JOHANNESBURG - One miner remains missing on Tuesday afternoon at a Sibanye-Stillwater mine on Gauteng’s West Rand.
Rescuers on Tuesday found a fourth body at Sibanye-Stillwater's Kloof mine, southwest of Johannesburg.
Three miners were confirmed dead on Monday after a group of five entered an abandoned shaft at the Westonaria mine.
Sibanye-Stillwater suspended operations there on Tuesday in order to observe a day of mourning.
The Kloof mine is a shallow to ultra-deep gold mine consisting of five producing shaft complexes that mine open hound and pillars.
The deepest operating level is some 3.3 kilometres underground.
There have been over 15 deaths recorded at Sibanye-Stillwater mines since the start of 2018.
Some Sibanye-Stillwater workers are accusing the company's management of forcing them to work under dangerous conditions.
According to one worker: "The management of the mine is killing us. We're threatened with losing our jobs if we refuse to work under [these] conditions."
Another miner said: "Before I go underground, I always wonder if I'll come back alive."
Sibanye-Stillwater authorities have denied claims that they force their employees to work under dangerous conditions.
According to Thabisili Phumo of Sibanye Stillwater: "It would be a contravention of the law, it would be a contravention of our policy, and therefore as an operation, we would not condone in any day a situation where our miners are forced to go and work underground."
The Parliamentary committee on mineral resources had strong words for the Department of Mineral Resources following the death of the four mineworkers.

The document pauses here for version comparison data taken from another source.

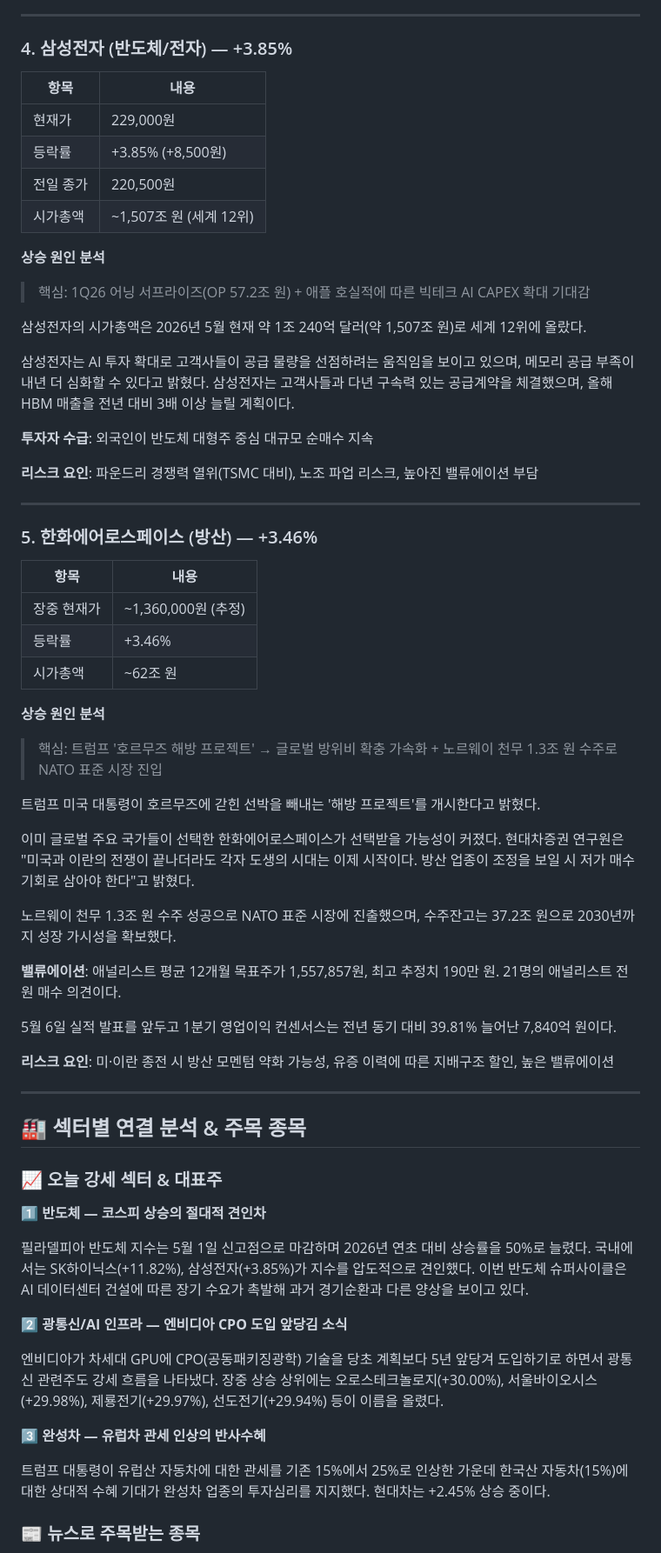
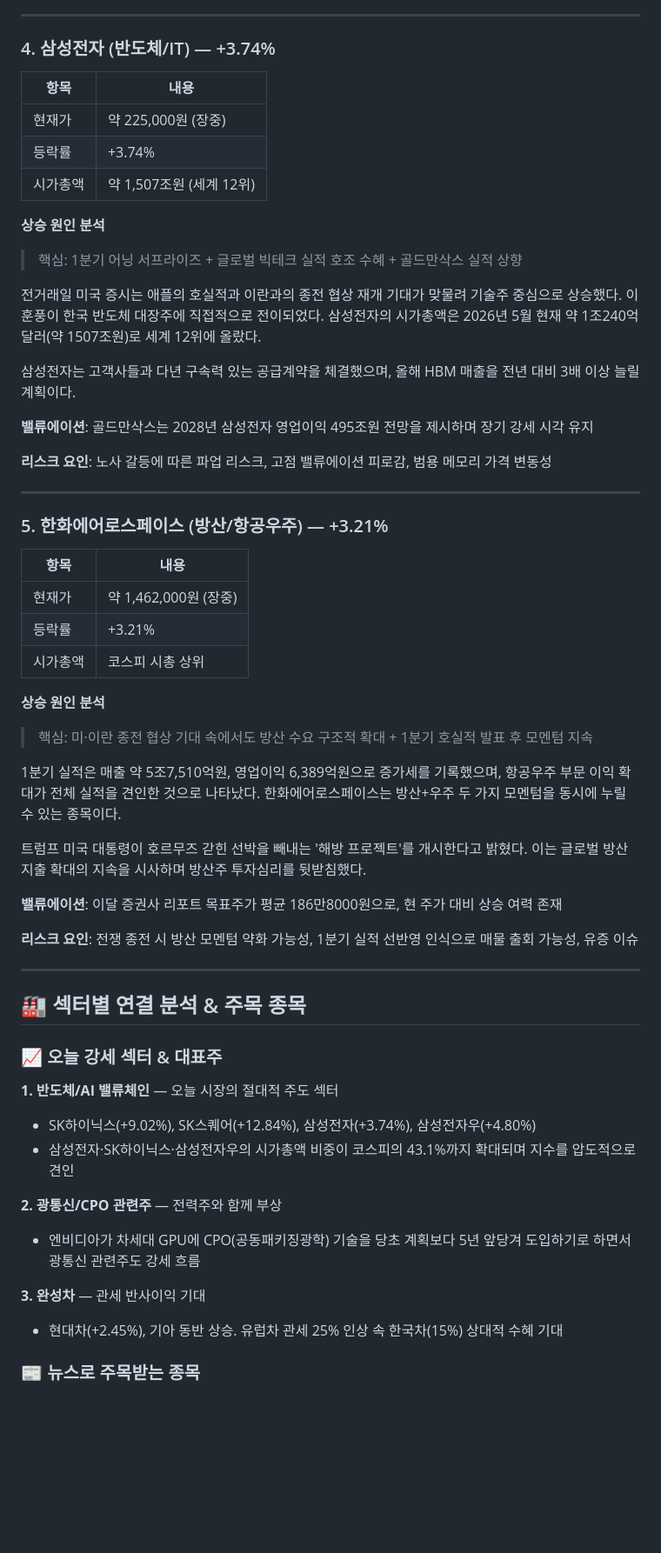
Before and after one commit to seongh/stock-blog-scheduler, a Markdown page: outputs/2026-05-04/한국증시_TOP5_2026-05-04.md, the part around one of its changes. Shown at 87% size. GitHub-like rendering; blank space fills up the shorter version.

```diff
--- a/outputs/2026-05-04/한국증시_TOP5_2026-05-04.md
+++ b/outputs/2026-05-04/한국증시_TOP5_2026-05-04.md
@@ -124,50 +108,45 @@ HBM 생산은 공정 난도가 높고 증설 속도도 제한적이어서 공급
 
 ---
 
-### 4. 삼성전자 (반도체/전자) — +3.85%
+### 4. 삼성전자 (반도체/IT) — +3.74%
 
 | 항목 | 내용 |
 |------|------|
-| 현재가 | 229,000원 |
-| 등락률 | +3.85% (+8,500원) |
-| 전일 종가 | 220,500원 |
-| 시가총액 | ~1,507조 원 (세계 12위) |
+| 현재가 | 약 225,000원 (장중) |
+| 등락률 | +3.74% |
+| 시가총액 | 약 1,507조원 (세계 12위) |
 
 **상승 원인 분석**
-> 핵심: 1Q26 어닝 서프라이즈(OP 57.2조 원) + 애플 호실적에 따른 빅테크 AI CAPEX 확대 기대감
+> 핵심: 1분기 어닝 서프라이즈 + 글로벌 빅테크 실적 호조 수혜 + 골드만삭스 실적 상향
 
-삼성전자의 시가총액은 2026년 5월 현재 약 1조 240억 달러(약 1,507조 원)로 세계 12위에 올랐다.
+전거래일 미국 증시는 애플의 호실적과 이란과의 종전 협상 재개 기대가 맞물려 기술주 중심으로 상승했다. 이 훈풍이 한국 반도체 대장주에 직접적으로 전이되었다. 삼성전자의 시가총액은 2026년 5월 현재 약 1조240억달러(약 1507조원)로 세계 12위에 올랐다.
 
-삼성전자는 AI 투자 확대로 고객사들이 공급 물량을 선점하려는 움직임을 보이고 있으며, 메모리 공급 부족이 내년 더 심화할 수 있다고 밝혔다. 삼성전자는 고객사들과 다년 구속력 있는 공급계약을 체결했으며, 올해 HBM 매출을 전년 대비 3배 이상 늘릴 계획이다.
+삼성전자는 고객사들과 다년 구속력 있는 공급계약을 체결했으며, 올해 HBM 매출을 전년 대비 3배 이상 늘릴 계획이다.
 
-**투자자 수급**: 외국인이 반도체 대형주 중심 대규모 순매수 지속
+**밸류에이션**: 골드만삭스는 2028년 삼성전자 영업이익 495조원 전망을 제시하며 장기 강세 시각 유지
 
-**리스크 요인**: 파운드리 경쟁력 열위(TSMC 대비), 노조 파업 리스크, 높아진 밸류에이션 부담
+**리스크 요인**: 노사 갈등에 따른 파업 리스크, 고점 밸류에이션 피로감, 범용 메모리 가격 변동성
 
 ---
 
-### 5. 한화에어로스페이스 (방산) — +3.46%
+### 5. 한화에어로스페이스 (방산/항공우주) — +3.21%
 
 | 항목 | 내용 |
 |------|------|
-| 장중 현재가 | ~1,360,000원 (추정) |
-| 등락률 | +3.46% |
-| 시가총액 | ~62조 원 |
+| 현재가 | 약 1,462,000원 (장중) |
+| 등락률 | +3.21% |
+| 시가총액 | 코스피 시총 상위 |
 
 **상승 원인 분석**
-> 핵심: 트럼프 '호르무즈 해방 프로젝트' → 글로벌 방위비 확충 가속화 + 노르웨이 천무 1.3조 원 수주로 NATO 표준 시장 진입
+> 핵심: 미·이란 종전 협상 기대 속에서도 방산 수요 구조적 확대 + 1분기 호실적 발표 후 모멘텀 지속
 
-트럼프 미국 대통령이 호르무즈에 갇힌 선박을 빼내는 '해방 프로젝트'를 개시한다고 밝혔다.
+1분기 실적은 매출 약 5조7,510억원, 영업이익 6,389억원으로 증가세를 기록했으며, 항공우주 부문 이익 확대가 전체 실적을 견인한 것으로 나타났다. 한화에어로스페이스는 방산+우주 두 가지 모멘텀을 동시에 누릴 수 있는 종목이다.
 
-이미 글로벌 주요 국가들이 선택한 한화에어로스페이스가 선택받을 가능성이 커졌다. 현대차증권 연구원은 "미국과 이란의 전쟁이 끝나더라도 각자 도생의 시대는 이제 시작이다. 방산 업종이 조정을 보일 시 저가 매수 기회로 삼아야 한다"고 밝혔다.
+트럼프 미국 대통령이 호르무즈 갇힌 선박을 빼내는 '해방 프로젝트'를 개시한다고 밝혔다. 이는 글로벌 방산 지출 확대의 지속을 시사하며 방산주 투자심리를 뒷받침했다.
 
-노르웨이 천무 1.3조 원 수주 성공으로 NATO 표준 시장에 진출했으며, 수주잔고는 37.2조 원으로 2030년까지 성장 가시성을 확보했다.
+**밸류에이션**: 이달 증권사 리포트 목표주가 평균 186만8000원으로, 현 주가 대비 상승 여력 존재
 
-**밸류에이션**: 애널리스트 평균 12개월 목표주가 1,557,857원, 최고 추정치 190만 원. 21명의 애널리스트 전원 매수 의견이다.
-
-5월 6일 실적 발표를 앞두고 1분기 영업이익 컨센서스는 전년 동기 대비 39.81% 늘어난 7,840억 원이다.
-
-**리스크 요인**: 미·이란 종전 시 방산 모멘텀 약화 가능성, 유증 이력에 따른 지배구조 할인, 높은 밸류에이션
+**리스크 요인**: 전쟁 종전 시 방산 모멘텀 약화 가능성, 1분기 실적 선반영 인식으로 매물 출회 가능성, 유증 이슈
 
 ---
 
@@ -175,17 +154,15 @@ HBM 생산은 공정 난도가 높고 증설 속도도 제한적이어서 공급
 
 ### 📈 오늘 강세 섹터 & 대표주
 
-**1️⃣ 반도체 — 코스피 상승의 절대적 견인차**
+**1. 반도체/AI 밸류체인** — 오늘 시장의 절대적 주도 섹터
+- SK하이닉스(+9.02%), SK스퀘어(+12.84%), 삼성전자(+3.74%), 삼성전자우(+4.80%)
+- 삼성전자·SK하이닉스·삼성전자우의 시가총액 비중이 코스피의 43.1%까지 확대되며 지수를 압도적으로 견인
 
-필라델피아 반도체 지수는 5월 1일 신고점으로 마감하며 2026년 연초 대비 상승률을 50%로 늘렸다. 국내에서는 SK하이닉스(+11.82%), 삼성전자(+3.85%)가 지수를 압도적으로 견인했다. 이번 반도체 슈퍼사이클은 AI 데이터센터 건설에 따른 장기 수요가 촉발해 과거 경기순환과 다른 양상을 보이고 있다.
+**2. 광통신/CPO 관련주** — 전력주와 함께 부상
+- 엔비디아가 차세대 GPU에 CPO(공동패키징광학) 기술을 당초 계획보다 5년 앞당겨 도입하기로 하면서 광통신 관련주도 강세 흐름
 
-**2️⃣ 광통신/AI 인프라 — 엔비디아 CPO 도입 앞당김 소식**
-
-엔비디아가 차세대 GPU에 CPO(공동패키징광학) 기술을 당초 계획보다 5년 앞당겨 도입하기로 하면서 광통신 관련주도 강세 흐름을 나타냈다. 장중 상승 상위에는 오로스테크놀로지(+30.00%), 서울바이오시스(+29.98%), 제룡전기(+29.97%), 선도전기(+29.94%) 등이 이름을 올렸다.
-
-**3️⃣ 완성차 — 유럽차 관세 인상의 반사수혜**
-
-트럼프 대통령이 유럽산 자동차에 대한 관세를 기존 15%에서 25%로 인상한 가운데 한국산 자동차(15%)에 대한 상대적 수혜 기대가 완성차 업종의 투자심리를 지지했다. 현대차는 +2.45% 상승 중이다.
+**3. 완성차** — 관세 반사이익 기대
+- 현대차(+2.45%), 기아 동반 상승. 유럽차 관세 25% 인상 속 한국차(15%) 상대적 수혜 기대
 
 ### 📰 뉴스로 주목받는 종목
 
```
Also changed, not shown: other parts of outputs/2026-05-04/한국증시_TOP5_2026-05-04.md (+75 -84 lines).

Sahlulele Luzipo, committee chair, says mine bosses and shareholders cannot continue to enjoy the financial benefits while miners are dying.